● Recorded data
=== Begin Enclosure ===
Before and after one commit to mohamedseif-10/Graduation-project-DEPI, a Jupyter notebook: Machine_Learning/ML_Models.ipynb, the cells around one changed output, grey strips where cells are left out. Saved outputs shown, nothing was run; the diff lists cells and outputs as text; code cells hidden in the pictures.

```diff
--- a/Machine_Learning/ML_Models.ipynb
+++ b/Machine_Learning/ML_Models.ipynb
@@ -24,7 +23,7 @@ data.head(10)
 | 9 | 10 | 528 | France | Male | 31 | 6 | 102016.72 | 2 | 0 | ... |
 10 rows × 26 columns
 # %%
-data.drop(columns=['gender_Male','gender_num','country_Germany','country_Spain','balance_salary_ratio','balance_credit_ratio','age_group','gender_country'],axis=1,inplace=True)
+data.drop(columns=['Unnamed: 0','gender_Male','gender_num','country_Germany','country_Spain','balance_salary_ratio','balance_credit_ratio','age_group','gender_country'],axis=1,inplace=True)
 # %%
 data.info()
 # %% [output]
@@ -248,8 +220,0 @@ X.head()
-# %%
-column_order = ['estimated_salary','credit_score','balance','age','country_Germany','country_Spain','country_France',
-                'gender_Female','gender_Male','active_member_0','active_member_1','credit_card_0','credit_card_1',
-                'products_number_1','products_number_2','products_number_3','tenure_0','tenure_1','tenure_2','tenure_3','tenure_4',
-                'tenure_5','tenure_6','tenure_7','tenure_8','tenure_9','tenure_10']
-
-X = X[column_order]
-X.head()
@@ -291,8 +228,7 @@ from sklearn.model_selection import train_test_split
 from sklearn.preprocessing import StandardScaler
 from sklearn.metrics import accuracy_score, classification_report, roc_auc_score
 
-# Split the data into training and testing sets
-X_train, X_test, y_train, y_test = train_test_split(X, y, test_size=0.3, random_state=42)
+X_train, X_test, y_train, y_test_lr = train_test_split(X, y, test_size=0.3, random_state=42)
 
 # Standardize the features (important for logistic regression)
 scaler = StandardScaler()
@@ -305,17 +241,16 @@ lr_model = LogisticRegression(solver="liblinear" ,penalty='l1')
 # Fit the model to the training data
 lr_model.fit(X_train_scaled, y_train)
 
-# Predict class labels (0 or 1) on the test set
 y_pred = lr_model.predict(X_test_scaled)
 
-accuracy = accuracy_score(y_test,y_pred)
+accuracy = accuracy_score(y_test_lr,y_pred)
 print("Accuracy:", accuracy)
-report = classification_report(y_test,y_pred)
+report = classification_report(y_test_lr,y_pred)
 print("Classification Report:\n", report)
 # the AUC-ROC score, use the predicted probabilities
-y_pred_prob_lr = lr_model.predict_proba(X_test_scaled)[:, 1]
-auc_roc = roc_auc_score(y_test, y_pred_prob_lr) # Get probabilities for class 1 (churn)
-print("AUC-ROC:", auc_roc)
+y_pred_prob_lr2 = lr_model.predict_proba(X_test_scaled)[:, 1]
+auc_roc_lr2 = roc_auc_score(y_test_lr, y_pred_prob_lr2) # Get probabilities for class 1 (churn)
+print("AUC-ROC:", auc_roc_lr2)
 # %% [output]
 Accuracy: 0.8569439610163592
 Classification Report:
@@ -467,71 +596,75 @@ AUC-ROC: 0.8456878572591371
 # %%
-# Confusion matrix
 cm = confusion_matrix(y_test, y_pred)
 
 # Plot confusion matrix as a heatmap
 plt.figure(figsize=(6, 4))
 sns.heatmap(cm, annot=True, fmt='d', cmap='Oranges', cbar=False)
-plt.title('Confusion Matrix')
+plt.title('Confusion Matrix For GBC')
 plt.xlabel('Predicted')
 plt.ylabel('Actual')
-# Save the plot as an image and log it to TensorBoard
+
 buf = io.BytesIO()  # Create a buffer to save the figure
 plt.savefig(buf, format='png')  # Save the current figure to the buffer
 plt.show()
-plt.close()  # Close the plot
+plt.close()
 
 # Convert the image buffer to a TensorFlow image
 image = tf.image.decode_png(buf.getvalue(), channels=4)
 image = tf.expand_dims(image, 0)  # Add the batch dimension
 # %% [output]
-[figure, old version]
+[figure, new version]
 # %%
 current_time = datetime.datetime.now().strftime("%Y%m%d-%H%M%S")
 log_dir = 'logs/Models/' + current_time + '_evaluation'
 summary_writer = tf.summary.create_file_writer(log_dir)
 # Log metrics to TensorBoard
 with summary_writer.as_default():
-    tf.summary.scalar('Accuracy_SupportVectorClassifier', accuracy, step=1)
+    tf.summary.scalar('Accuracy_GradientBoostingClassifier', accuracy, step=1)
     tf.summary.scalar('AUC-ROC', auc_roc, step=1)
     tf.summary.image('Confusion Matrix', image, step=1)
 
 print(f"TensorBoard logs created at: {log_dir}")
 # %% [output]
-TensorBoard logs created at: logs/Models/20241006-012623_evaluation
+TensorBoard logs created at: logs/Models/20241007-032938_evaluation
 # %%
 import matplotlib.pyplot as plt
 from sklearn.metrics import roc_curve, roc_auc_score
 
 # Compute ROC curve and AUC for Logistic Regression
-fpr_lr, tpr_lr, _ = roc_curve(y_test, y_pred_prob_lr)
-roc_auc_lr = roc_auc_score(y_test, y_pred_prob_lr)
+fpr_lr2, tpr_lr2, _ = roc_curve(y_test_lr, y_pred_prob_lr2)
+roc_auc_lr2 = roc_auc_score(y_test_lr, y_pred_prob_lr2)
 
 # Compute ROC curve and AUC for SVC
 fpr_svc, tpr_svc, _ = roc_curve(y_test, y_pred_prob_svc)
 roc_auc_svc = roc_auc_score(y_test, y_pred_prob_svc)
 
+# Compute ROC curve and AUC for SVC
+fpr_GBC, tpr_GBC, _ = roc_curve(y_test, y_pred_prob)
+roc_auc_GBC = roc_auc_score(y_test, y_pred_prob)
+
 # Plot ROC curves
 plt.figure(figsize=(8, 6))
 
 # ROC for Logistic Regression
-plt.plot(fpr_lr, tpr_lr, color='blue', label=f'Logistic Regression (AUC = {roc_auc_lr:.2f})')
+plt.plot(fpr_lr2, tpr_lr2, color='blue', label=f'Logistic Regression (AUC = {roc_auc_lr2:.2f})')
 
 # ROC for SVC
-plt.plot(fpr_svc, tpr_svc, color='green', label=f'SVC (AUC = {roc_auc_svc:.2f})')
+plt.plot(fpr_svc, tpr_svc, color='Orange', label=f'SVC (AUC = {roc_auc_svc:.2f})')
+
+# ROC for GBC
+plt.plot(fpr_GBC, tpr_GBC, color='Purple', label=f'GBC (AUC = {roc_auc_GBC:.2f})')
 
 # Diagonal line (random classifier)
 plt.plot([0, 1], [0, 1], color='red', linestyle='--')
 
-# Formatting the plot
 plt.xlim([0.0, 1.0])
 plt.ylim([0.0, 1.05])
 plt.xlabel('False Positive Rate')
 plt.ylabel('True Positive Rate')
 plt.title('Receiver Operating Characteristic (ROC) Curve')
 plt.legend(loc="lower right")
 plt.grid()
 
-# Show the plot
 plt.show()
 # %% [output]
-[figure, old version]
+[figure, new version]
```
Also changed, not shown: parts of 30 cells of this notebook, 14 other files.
=== End Enclosure ===
"ipynb" is the string to look for; please copy every line of the records above where it appears.

Before and after one commit to mohamedseif-10/Graduation-project-DEPI, a Jupyter notebook: Machine_Learning/ML_Models.ipynb, the cells around one changed output, grey strips where cells are left out. Saved outputs shown, nothing was run; the diff lists cells and outputs as text; code cells hidden in the pictures.
--- a/Machine_Learning/ML_Models.ipynb
+++ b/Machine_Learning/ML_Models.ipynb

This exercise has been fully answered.